You must register your photographs with the U. S. Copyright Office in order to file a copyright lawsuit in federal court and to possibly be eligible for statutory damages, court costs, and legal fees. Registration can be done by mail or online at eco.copyright.gov. This chapter of Photo Repo covers the actual online registration process for registering groups of published or unpublished photographs. Topics include:
- Registration Preparation
- Requirements to Register a Group of Photographs
- Step-by-Step Registration Process
- Creating the Required Title List
CHAPTER EXCERPT | ON RECEIVING YOUR COPYRIGHT CERTIFICATE OF REGISTRATION…
Once your application is reviewed and approved, the Copyright Office will mail you a Certificate of Registration. This process takes anywhere from one to seven months for online applications (longer for applications sent by mail), with the average being four months. However, the quoted average takes into account all types of applications, including those delayed due to registration mistakes. Of the nearly two dozen applications I have submitted, I have received certificates in as little as two weeks, and all within two months.

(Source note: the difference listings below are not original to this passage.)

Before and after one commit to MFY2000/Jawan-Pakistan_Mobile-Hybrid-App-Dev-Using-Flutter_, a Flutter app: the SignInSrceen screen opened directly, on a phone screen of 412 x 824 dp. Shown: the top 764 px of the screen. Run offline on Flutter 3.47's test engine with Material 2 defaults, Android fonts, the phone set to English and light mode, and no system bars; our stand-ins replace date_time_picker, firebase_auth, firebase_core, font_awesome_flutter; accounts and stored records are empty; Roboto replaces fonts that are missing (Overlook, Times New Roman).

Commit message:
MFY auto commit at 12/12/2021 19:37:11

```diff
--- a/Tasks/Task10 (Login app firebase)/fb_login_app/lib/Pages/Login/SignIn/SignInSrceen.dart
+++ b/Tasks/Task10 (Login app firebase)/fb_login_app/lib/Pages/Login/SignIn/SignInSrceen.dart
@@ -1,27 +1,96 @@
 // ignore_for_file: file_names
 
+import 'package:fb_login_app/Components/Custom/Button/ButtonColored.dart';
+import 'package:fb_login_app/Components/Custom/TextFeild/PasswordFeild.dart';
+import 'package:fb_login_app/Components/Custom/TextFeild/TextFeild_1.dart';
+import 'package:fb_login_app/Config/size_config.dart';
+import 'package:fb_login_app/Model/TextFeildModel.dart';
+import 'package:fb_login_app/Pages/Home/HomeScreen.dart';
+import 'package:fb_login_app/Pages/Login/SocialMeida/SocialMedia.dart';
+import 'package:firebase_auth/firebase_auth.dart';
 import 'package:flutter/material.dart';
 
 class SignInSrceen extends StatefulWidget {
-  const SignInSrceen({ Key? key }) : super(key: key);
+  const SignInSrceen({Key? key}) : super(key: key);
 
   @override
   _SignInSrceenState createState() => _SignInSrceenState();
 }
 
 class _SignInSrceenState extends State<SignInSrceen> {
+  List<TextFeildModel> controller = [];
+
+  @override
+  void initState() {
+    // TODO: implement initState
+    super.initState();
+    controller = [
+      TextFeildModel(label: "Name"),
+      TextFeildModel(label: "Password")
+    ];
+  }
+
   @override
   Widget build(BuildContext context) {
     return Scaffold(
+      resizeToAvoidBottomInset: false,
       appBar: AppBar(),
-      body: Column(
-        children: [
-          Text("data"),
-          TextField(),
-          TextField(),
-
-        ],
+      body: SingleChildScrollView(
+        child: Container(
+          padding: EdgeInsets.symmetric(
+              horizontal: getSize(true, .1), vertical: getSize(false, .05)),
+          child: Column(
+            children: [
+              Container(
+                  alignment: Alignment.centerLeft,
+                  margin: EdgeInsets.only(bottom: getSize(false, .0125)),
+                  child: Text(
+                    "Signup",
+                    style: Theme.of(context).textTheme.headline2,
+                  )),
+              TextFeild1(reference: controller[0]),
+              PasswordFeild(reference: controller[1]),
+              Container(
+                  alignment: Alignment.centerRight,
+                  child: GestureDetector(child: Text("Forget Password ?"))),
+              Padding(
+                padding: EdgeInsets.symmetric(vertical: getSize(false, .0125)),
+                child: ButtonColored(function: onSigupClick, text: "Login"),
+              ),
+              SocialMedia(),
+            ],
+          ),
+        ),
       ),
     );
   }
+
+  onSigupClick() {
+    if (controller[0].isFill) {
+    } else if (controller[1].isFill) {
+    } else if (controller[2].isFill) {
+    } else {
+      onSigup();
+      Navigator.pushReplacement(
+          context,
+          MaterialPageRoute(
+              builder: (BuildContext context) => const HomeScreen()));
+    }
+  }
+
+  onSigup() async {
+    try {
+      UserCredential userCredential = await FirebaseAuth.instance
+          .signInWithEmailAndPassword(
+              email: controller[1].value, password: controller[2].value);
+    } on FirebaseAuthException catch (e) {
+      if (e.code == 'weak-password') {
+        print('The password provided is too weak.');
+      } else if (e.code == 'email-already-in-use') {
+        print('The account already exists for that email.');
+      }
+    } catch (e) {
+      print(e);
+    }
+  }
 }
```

An online application is not complete until the Copyright Office receives the supporting photo files or physical prints of the photographs. It is typical to upload the files at the same time you submit your application, but you do have up to five additional days to do so. You can also send the photos by mail (on a disc or prints). In either case, the effective date of registration that will be stated on your Certificate of Registration is the day the completed application is received, not the day the Copyright Office approves the application.
A copy of the Certificate of Registration is an important part of your demand letter. Therefore, if you submit your copyright application today and find a violation tomorrow, do not send the letter until you receive your certificate. As long as you properly document the infringement (see Chapter 6), you have a valid claim even if the photo has been removed by the time you get your certificate and send your demand letter.

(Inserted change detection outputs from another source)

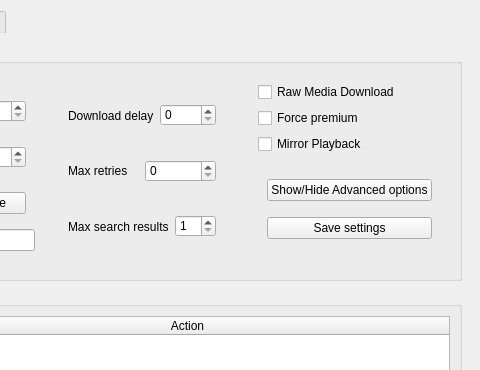
Old version of the form src/onthespot/gui/qtui/main.ui in the repository moddroid94/onthespot; both pictures show x 505 to 985 and y 0 to 370 of the 985 by 697 pixel window.
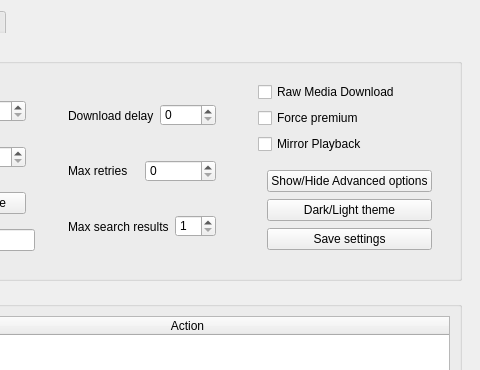
New version of the form. The open tabs and pages were chosen to show the change. Icons and pictures are not drawn.

Commit message:
Add Dark mode
https://github.com/casualsnek/onthespot/pull/130/files

What changed in the file:
```diff
--- a/src/onthespot/gui/qtui/main.ui
+++ b/src/onthespot/gui/qtui/main.ui
@@ -902,6 +902,13 @@
                    </property>
                   </widget>
                  </item>
+                 <item>
+                  <widget class="QPushButton" name="toggle_theme_button">
+                   <property name="text">
+                    <string>Dark/Light theme</string>
+                   </property>
+                  </widget>
+                 </item>
                  <item>
                   <widget class="QPushButton" name="btn_save_config">
                    <property name="text">
```
The commit also changes 10 other files.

CHAPTER EXCERPT | ON THE AUTHOR FORM AND A WORK MADE FOR HIRE…
The Author page allows you to enter information about the author: the actual photographer or the employer of a photographer who took the photos within the scope of employment, a situation known as a “work made for hire.” Work done by most contractors, such as a wedding photographer, is not a work made for hire. In fact, the only way you can be the author of photographs made by a non-employee is if there is a written agreement signed by both parties stating that the job is a work made for hire, and the photographs are commissioned for use as follows (per §101 of Title 17):

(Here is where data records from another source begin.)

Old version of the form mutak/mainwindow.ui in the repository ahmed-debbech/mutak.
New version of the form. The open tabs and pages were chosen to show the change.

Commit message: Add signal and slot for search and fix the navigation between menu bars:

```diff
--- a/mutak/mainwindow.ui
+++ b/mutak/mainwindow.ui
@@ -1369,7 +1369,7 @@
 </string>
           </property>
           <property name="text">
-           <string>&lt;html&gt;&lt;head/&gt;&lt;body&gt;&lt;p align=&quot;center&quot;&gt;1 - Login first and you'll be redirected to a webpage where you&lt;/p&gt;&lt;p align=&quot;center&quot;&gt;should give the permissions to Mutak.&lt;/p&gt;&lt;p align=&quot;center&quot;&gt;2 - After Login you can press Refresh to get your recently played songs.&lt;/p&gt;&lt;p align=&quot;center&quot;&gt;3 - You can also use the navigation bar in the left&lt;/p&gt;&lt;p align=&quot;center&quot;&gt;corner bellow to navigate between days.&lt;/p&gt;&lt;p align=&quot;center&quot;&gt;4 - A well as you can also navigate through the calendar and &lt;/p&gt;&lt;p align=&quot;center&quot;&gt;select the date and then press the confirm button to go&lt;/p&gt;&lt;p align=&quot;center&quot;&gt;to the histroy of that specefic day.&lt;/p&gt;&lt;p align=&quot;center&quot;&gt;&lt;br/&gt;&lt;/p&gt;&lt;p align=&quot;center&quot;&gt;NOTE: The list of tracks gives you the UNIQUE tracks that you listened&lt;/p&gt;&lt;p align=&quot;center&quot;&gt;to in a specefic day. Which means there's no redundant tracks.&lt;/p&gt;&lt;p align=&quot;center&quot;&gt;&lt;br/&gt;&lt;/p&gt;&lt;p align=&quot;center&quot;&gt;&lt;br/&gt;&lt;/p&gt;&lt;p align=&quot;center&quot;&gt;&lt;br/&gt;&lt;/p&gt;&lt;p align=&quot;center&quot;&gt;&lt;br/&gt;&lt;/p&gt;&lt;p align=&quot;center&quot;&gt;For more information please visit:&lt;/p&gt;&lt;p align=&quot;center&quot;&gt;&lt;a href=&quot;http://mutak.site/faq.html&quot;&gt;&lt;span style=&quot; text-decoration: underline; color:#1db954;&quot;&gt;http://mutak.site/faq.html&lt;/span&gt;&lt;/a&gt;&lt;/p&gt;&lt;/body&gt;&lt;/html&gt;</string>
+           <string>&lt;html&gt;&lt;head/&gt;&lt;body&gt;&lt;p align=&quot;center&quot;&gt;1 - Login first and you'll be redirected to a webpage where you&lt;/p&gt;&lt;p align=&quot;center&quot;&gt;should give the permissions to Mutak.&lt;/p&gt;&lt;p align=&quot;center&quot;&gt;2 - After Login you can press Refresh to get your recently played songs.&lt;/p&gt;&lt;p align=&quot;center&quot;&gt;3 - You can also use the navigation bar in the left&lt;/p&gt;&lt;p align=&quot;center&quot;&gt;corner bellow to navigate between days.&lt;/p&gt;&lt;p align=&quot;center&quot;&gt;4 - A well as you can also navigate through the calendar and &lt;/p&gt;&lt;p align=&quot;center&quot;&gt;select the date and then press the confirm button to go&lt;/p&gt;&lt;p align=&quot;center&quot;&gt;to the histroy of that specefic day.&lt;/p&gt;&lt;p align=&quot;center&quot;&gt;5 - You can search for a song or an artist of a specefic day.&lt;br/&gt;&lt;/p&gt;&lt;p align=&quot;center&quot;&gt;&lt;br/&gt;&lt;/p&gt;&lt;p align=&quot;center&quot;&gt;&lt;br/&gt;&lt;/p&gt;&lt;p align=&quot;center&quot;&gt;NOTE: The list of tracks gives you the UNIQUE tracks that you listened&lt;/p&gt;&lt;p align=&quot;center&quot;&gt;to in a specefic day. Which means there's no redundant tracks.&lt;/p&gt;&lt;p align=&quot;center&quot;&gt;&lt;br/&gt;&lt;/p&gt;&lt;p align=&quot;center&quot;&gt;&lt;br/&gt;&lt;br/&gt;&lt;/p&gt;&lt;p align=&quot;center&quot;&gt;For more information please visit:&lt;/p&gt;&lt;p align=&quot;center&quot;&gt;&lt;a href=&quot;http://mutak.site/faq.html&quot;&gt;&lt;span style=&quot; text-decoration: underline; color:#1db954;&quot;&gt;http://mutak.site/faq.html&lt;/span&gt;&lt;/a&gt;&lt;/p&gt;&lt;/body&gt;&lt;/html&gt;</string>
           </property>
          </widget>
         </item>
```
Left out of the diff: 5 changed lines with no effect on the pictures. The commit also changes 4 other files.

as a contribution to a collective work (a work, such as a periodical, anthology, or encyclopedia, in which a number of contributions, constituting separate and independent works in themselves, are assembled into a collective whole)
as part of a motion picture or other audiovisual work
as a supplementary work (a work prepared for publication as a secondary adjunct to a work by another author for the purpose of introducing, concluding, illustrating, explaining, revising, commenting upon, or assisting in the use of the other work, such as forewords, afterwords, pictorial illustrations, maps, charts, tables, editorial notes, musical arrangements, answer material for tests, bibliographies, appendixes, and indexes)
as a compilation (a work formed by the collection and assembling of preexisting material or data that are selected, coordinated, or arranged in such a way that the resulting work as a whole constitutes an original work of authorship)
as an instructional text (a literary, pictorial, or graphic work prepared for publication and with the purpose of use in systematic instructional activities)
as a test
as answer material for a test
as an atlas
A valid work made for hire must also consist of content created specifically for the new project, not content created previously for another project and reused in the new project.
CHAPTER EXCERPT | ON REGISTERING ANONYMOUSLY OR UNDER A PSEUDONYM…
You can also register your photographs anonymously or under a pseudonym. However, if your real name appears on a copy of the work (e. g. on a copyright notice), you cannot use these registration options. Furthermore, if the author is an organization, anonymous and pseudonymous registrations are not allowed.
If you choose to register under a pseudonym, you have two choices. One, you can choose to use your pseudonym on your published works but use your real name for the Copyright Office’s public record (this makes it possible for someone to find out your real name). To do this, check the Pseudonymous box and enter your pseudonym in the Pseudonym text area. Also fill in the First Name and Last Name fields. In this situation, copyright protection lasts for the author’s life plus 70 years.
The second option is to use your pseudonym on your published works and keep your real name out of the public record. To do this, fill in the pseudonym information but leave the First Name and Last Name fields blank. In this case, copyright protection lasts for 95 years from the publication date, or 120 years from the creation date if the work is not published.
Registering anonymously works the same way. Check Anonymous and fill in the name fields to have your real name in the public record, or leave the name fields blank to keep your name out of the public record. Use “© 2019 Anonymous” for the copyright notice on your photographs.